This article originally appeared on 05.07.19

Grieving in the technology age is uncharted territory.

I'll take you back to Saturday, June 9, 2012. At 8:20 a.m., my 36-year-old husband was pronounced dead at a hospital just outside Washington, D.C.

By 9:20 a.m., my cellphone would not stop ringing or text-alerting me long enough for me to make the necessary calls that I needed to make: people like immediate family, primary-care doctors to discuss death certificates and autopsies, funeral homes to discuss picking him up, and so on. Real things, important things, time-sensitive, urgent things.

At 9:47 a.m., while speaking to a police officer (because yes, when your spouse dies, you must be questioned by the police immediately), one call did make it through. I didn't recognize the number. But in those moments, I knew I should break my normal rule and answer all calls. "He's dead??? Oh my God. Who's with you? Are you OK? Why am I reading this on Facebook? Taya, what the heck is going on?"

Facebook? I was confused. I hadn't been on Facebook since the day before, so I certainly hadn't taken the time in the last 90 minutes to peek at the site.

"I'll call you back", I screamed and hung up. I called my best friend and asked her to search for anything someone might have written and to contact them immediately and demand they delete it. I still hadn't spoken to his best friend, or his godsister, or our godchild's parents, or a million other people!

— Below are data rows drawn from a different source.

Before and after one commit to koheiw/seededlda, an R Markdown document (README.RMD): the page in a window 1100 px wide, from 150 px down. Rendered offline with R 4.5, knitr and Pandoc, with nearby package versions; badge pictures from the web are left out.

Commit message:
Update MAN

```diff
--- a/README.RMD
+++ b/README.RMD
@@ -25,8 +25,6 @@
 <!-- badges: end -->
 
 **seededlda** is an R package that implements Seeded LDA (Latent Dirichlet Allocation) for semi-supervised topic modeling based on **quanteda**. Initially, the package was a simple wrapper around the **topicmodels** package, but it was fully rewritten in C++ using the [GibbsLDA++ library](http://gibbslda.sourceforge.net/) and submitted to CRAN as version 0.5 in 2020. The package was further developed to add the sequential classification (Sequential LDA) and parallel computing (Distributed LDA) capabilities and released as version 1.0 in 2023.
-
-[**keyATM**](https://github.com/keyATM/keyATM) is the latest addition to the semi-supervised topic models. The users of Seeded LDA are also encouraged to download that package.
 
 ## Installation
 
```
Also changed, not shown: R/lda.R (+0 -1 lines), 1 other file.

Why would someone post it to Facebook SO FAST?

Keep Reading Show less